Ten angry men: George C., Kirk, the Duke, Jack, Bobby D., Ray Burr, Robert Ryan, Clint, Lee Marvin, and Moe
Scott Marks 1 p.m., May 24
The Romeo and Juliet tragedy relocated amid Manhattan's juvenile gang wars — Puerto Ricans and whites at daggers with one another. The plot sits quite easily in its new surroundings (though some effective revisions have been dared, where they were not absolutely necessary), and the tale even acquires a fresh coloring by way of its demotion to slum-level society. Still, the project, reaching the screen under the escort of its Broadway mentor, Jerome Robbins, is an uneasy mixture: a classical love story combined with a liberal sociological dissertation on environmental determinism; stylized, exotically colored street-gang rituals photographed in authentic, gritty locales; and the troublesome Stephen Sondheim-Leonard Bernstein score, which vacillates between the soaring, the sweet, the sentimental, and the sassy, the sour, the satirical. Robbins was well advised to take on, as co-director, Robert Wise, who leans naturally toward realism and liberalism, but who owns enough filmmaking finesse to make a slick, vibrant spectacle of the feverish drama and the athletic, animalistic posing, strutting, stunting.
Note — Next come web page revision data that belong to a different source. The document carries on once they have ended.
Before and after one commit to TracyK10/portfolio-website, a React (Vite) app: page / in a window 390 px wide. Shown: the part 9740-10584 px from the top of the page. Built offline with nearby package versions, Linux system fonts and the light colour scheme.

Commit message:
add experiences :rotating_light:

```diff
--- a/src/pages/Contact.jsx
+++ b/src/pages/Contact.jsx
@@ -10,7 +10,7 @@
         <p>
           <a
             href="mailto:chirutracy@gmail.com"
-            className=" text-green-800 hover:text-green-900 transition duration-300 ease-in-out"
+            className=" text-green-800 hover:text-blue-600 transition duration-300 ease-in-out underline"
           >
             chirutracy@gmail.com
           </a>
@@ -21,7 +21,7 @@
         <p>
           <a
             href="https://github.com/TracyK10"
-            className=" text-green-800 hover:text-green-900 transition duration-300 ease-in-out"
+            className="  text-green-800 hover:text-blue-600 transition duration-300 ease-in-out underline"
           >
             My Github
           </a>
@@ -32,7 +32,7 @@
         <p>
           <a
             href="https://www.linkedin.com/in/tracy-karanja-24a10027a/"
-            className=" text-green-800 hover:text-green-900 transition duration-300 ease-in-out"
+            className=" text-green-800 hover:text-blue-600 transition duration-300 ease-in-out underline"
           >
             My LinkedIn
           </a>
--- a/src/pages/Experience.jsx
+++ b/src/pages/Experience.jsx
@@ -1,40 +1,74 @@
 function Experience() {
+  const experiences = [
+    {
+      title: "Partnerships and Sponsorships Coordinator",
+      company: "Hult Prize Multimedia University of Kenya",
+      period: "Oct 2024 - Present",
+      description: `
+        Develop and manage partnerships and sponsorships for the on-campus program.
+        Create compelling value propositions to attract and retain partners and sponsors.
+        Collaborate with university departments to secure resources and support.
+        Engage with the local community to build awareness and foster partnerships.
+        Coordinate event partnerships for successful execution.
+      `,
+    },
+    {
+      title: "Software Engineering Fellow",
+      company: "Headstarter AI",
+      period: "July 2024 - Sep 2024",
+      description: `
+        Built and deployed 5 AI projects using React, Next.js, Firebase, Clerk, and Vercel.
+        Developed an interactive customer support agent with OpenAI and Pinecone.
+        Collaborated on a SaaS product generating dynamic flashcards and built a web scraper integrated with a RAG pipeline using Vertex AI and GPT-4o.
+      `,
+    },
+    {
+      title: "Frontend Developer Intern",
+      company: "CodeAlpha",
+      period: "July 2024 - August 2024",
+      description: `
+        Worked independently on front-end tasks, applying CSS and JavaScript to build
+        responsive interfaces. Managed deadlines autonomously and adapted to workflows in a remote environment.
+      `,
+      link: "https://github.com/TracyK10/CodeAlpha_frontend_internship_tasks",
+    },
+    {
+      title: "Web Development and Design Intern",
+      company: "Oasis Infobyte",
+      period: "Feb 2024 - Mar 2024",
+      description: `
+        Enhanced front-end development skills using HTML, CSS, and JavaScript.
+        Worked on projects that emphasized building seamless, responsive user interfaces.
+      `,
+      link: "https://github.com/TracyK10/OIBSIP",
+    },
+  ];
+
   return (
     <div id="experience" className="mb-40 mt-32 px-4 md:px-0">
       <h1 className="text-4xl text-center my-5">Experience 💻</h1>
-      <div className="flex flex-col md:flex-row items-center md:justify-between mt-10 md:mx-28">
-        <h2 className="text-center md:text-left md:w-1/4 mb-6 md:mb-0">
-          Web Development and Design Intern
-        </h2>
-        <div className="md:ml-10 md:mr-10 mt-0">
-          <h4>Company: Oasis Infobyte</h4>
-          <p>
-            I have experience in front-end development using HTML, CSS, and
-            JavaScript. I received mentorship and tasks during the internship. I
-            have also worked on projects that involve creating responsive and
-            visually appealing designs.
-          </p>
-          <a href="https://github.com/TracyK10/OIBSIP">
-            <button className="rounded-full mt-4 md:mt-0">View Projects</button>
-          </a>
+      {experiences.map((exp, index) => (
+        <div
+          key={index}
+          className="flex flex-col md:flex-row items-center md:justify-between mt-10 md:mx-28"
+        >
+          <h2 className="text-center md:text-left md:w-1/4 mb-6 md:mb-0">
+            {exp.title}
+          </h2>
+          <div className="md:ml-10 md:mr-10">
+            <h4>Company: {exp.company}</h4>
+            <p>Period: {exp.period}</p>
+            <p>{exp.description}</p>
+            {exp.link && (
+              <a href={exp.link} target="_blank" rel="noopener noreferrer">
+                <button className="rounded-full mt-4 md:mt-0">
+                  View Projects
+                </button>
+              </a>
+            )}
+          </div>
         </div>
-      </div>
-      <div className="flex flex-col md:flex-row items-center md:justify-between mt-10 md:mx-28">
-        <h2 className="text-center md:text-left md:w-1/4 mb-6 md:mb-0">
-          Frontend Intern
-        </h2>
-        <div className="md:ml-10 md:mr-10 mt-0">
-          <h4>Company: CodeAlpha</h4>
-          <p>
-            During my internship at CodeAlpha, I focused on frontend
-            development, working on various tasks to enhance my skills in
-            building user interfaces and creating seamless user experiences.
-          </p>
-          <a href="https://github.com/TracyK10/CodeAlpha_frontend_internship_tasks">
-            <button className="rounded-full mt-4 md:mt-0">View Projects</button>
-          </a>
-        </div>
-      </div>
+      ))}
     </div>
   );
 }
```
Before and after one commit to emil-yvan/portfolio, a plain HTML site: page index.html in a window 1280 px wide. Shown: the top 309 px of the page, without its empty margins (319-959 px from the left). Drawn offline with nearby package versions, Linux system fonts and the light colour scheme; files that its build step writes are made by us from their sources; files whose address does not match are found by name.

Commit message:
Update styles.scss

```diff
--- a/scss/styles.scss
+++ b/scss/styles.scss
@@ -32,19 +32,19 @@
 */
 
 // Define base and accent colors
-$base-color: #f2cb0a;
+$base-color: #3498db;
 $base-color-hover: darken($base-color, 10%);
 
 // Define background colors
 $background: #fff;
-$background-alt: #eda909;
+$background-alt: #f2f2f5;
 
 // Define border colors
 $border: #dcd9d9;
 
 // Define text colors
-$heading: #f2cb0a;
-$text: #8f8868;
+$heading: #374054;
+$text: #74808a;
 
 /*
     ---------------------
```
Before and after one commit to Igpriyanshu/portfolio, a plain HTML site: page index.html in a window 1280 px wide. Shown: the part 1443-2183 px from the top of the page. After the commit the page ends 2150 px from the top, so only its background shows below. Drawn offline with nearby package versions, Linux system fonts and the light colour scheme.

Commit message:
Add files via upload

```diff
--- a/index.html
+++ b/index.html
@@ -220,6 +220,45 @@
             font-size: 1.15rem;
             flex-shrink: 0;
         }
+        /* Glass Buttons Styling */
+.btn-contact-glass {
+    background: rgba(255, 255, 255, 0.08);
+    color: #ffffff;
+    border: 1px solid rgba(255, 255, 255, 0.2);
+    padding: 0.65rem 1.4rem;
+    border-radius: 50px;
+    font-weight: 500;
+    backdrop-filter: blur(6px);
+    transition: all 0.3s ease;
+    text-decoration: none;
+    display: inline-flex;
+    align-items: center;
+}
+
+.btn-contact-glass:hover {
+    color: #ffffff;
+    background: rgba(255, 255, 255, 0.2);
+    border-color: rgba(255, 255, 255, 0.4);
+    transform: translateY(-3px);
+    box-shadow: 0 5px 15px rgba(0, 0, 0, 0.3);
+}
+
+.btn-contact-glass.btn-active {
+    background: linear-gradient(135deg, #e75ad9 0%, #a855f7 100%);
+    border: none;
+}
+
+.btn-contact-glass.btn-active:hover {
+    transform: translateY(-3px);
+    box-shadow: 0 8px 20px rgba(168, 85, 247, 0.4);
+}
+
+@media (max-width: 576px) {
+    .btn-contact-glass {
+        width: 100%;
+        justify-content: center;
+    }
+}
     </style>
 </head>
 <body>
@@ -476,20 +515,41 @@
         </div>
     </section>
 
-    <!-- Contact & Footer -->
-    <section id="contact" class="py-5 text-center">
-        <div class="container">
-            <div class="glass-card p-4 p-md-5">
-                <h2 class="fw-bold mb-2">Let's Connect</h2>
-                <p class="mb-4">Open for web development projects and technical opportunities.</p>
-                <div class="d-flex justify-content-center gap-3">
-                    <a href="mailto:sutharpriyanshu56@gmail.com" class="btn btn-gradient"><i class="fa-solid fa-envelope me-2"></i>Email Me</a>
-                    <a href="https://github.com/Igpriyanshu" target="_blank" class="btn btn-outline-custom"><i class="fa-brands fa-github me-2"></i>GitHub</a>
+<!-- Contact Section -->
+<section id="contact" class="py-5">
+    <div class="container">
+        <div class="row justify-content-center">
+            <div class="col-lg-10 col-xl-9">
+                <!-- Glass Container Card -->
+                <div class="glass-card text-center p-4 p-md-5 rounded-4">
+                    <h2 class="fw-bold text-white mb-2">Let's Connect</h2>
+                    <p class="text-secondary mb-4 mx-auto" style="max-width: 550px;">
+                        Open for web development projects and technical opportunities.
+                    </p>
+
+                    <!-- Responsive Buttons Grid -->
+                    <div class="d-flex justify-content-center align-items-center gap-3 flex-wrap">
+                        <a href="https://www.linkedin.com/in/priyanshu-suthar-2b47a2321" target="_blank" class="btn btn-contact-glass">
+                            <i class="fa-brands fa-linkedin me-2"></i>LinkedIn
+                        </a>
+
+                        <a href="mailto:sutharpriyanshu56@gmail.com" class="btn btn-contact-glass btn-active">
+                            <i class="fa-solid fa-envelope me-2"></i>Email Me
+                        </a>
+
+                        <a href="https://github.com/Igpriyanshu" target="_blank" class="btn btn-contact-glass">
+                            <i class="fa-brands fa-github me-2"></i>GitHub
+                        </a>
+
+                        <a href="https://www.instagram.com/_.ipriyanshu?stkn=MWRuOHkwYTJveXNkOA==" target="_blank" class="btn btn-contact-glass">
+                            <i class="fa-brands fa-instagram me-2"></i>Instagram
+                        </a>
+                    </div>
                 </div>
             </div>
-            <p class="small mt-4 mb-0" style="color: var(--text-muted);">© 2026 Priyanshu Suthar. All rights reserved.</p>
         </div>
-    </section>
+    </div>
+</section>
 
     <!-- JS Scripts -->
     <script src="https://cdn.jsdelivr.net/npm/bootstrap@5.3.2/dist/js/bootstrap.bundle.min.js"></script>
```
With Natalie Wood, Richard Beymer, Rita Moreno, George Chakiris, and Russ Tamblyn. 1961.